It’s definitely not ideal to be learning a new job and meeting new people when your life is falling apart. It makes small talk excruciating. You don’t want to be the freak who unloads all kinds of weird personal information onto your new coworkers during month one. Or ever, really. So I mostly kept to myself. Now I’ve been at my job over a year and have a pleasant relationships with my coworkers, but I don’t know any of them very well. It was too much of a minefield to talk about anything personal, especially at first. I never knew when I’d just burst into tears. But it turns out you can actually cry discreetly at work or pretty much anywhere in Austin, because there are always allergens in the air to explain away your red watery eyes and the way you go through a box of tissues a day. I learned to carry big sunglasses, eye drops, mascara and tissues with me at all times and I would head out for a walk if I felt like I was going to burst into tears. I think it’s pretty hard to tell if someone is crying when they are walking at a steady pace and wearing big sunglasses. You can run and cry as well, because sweat obscures the teariness, but eventually it is hard to breathe, so I can’t wholeheartedly recommend it. Crying in the car is a bad idea, but who can help it? Use caution. Luckily this phase does not last forever.

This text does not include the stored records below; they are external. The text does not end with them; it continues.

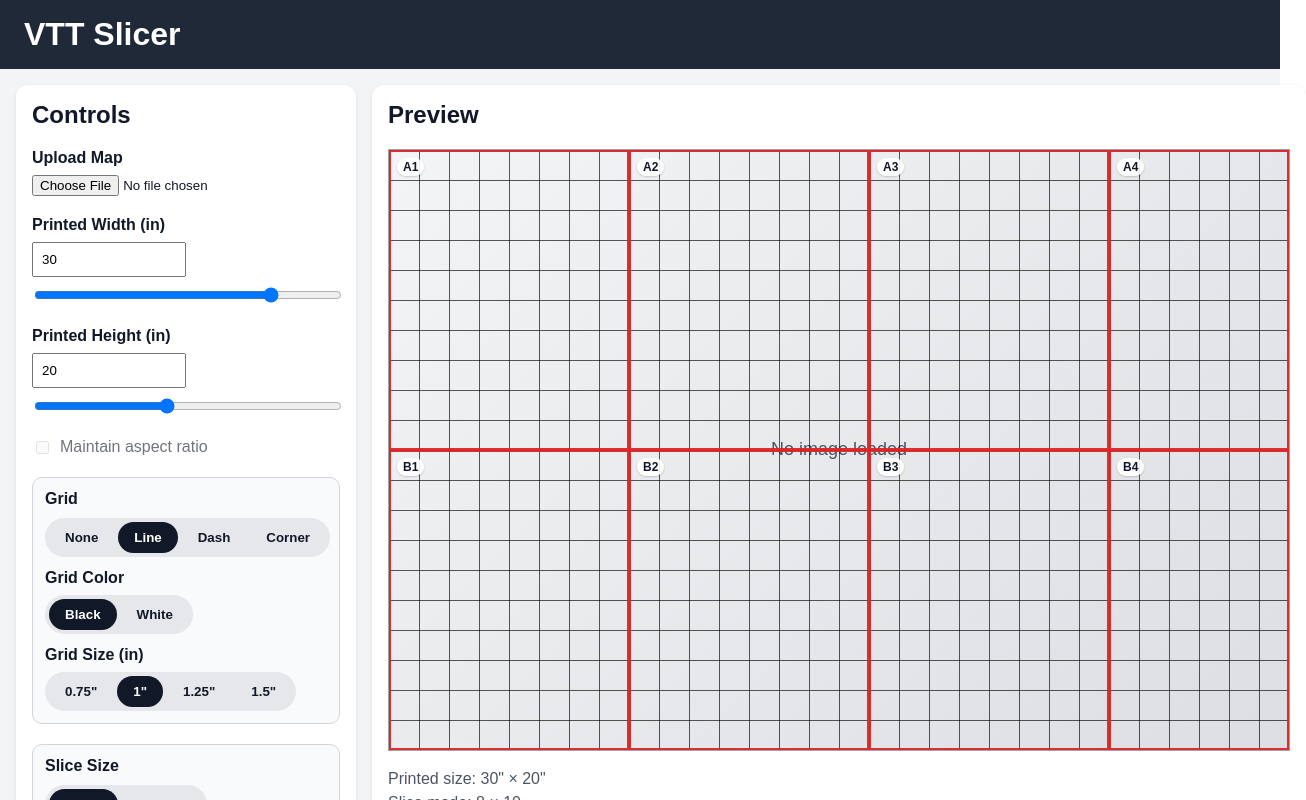
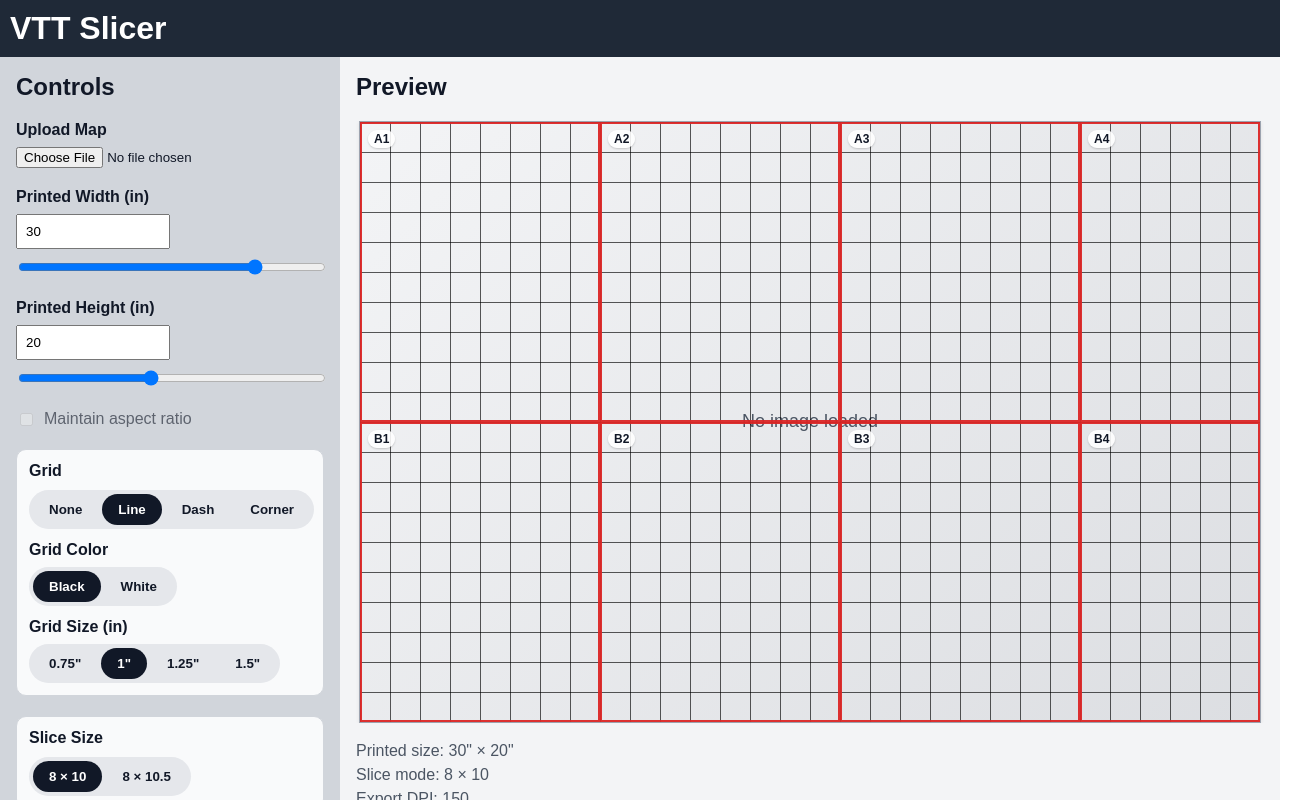
Before and after one commit to Trumpootcom/wms-ts, a React (Vite) app: page / in a window 1280 px wide. Shown: the top 800 px of the page, 1306 px wide, since content can reach past the window. Built offline with nearby package versions, Linux system fonts and the light colour scheme.

Commit message:
UI layout update: full-height workspace, flush control/preview panels, darker control panel

```diff
--- a/src/App.tsx
+++ b/src/App.tsx
@@ -18,7 +18,7 @@ function App() {
         style={{
           background: "#1f2937",
           color: "white",
-          padding: "16px 24px",
+          padding: "10px",
         }}
       >
         <h1 style={{ margin: 0 }}>VTT Slicer</h1>
@@ -28,8 +28,9 @@ function App() {
         style={{
           display: "grid",
           gridTemplateColumns: "340px 1fr",
-          gap: "16px",
-          padding: "16px",
+          gap: "0",
+          padding: "0",
+          minHeight: "calc(100vh - 69px)",
         }}
       >
         <ControlPanel slicer={slicer} />
--- a/src/components/ControlPanel.tsx
+++ b/src/components/ControlPanel.tsx
@@ -11,10 +11,11 @@ function ControlPanel({ slicer }: ControlPanelProps) {
     return (
         <aside
             style={{
-                background: "white",
-                borderRadius: "12px",
+                background: "#d1d5db",
                 padding: "16px",
-                boxShadow: "0 1px 4px rgba(0,0,0,0.08)",
+                minHeight: "100%",
+                boxSizing: "border-box",
+                overflowY: "auto",
             }}
         >
             <h2 style={{ marginTop: 0 }}>Controls</h2>
--- a/src/components/PreviewPanel.tsx
+++ b/src/components/PreviewPanel.tsx
@@ -59,11 +59,11 @@ function PreviewPanel({
   return (
     <section
       style={{
-                background: "white",
-                borderRadius: "12px",
+        background: "#f3f4f6",
         padding: "16px",
-                boxShadow: "0 1px 4px rgba(0,0,0,0.08)",
-                minHeight: "500px",
+        minHeight: "100%",
+        boxSizing: "border-box",
+        overflow: "auto",
       }}
     >
       <h2 style={{ marginTop: 0 }}>Preview</h2>
@@ -177,7 +177,6 @@ function PreviewPanel({
         </div>
       </div>
 
-
       <div style={{ marginTop: "16px", color: "#4b5563", lineHeight: 1.5 }}>
         {sourcePixelWidth && sourcePixelHeight && (
           <div>
```
Lines whose indentation alone changed are shown as unchanged.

Sometimes I feel like I feel like I am doing really well and have my life back together. But so far it hasn’t seemed to last for very long. I fall into tailspins where I’m filled with self-doubt and I don’t feel strong anymore. Last week was a rough one: my ex acted weirdly and put me in an uncomfortable situation, my children were angry and sad and I didn’t know how to help them, some guy I don’t know very well said something rude and careless to me. All of a sudden I felt every crack in my broken teacup of a life. And everything felt wrong again. So that’s where I am right now. In a slump, I guess. I’ve been here before, so it’s not like it’s unfamiliar territory. All I know to do is keep moving. I’ll take walks at lunch. I’ll run when I can. I’ll try not to dwell on the feeling of things being wrong. I’ll move my thoughts to something else when I get too focused on sadness. I’ll throw myself into work. I’ll try to write, though as you see, nothing funny comes out. But I’ll do it anyway. I’m writing this now, on my lunch break because it feels like I’m doing something productive to get it out. And I know a lot of you have been here, too. Maybe you’re in a slump right now. If so, I’m with you. We’ll just keep moving forward.
I’ll see and talk to the people I trust. The ones who know that this is where I am sometimes and they still accept and love me. The ones who help me see that I’m not doing everything wrong. That I am moving forward. It’s just taking the time it is taking. I am incredibly lucky to have a group of these people who help pull me up when I am falling down.
My kids’ hard time is the roughest thing for me. I want to make it better, but I want to give them the space to move through what they are moving through. My middle son is the one who is most obviously struggling these days. Last week he said he wasn’t sure if he’d ever be happy again. He’s eight. He reminds me that I can’t sink into any of this, because I have to show him how to pull himself up. I remembered an article I read that suggested that you can find “thin slices of joy” every day if you look for them. You can notice how nice the breeze feels on a walk or savor the first bite of something delicious or hear the beginning of a song you love or really notice how cute that goofy pug in a sweater is in the Facebook video your friend posted. Maybe you aren’t going to be happy all the time, but there are always little joys you can notice and that may help you get to a better place. I talked about this with my son and we’ve started trying to notice the little happy things in our lives. He’s been mentioning to me when he notices something good and I’m trying to do the same. We all got excited about the big full moon the other night. Maybe it will just become second nature to us. We’ll start automatically noticing all the little joys we are so lucky to encounter and things won’t seem as wrong anymore. We’ll learn how to be happy again. Maybe this is the beginning of the next phase.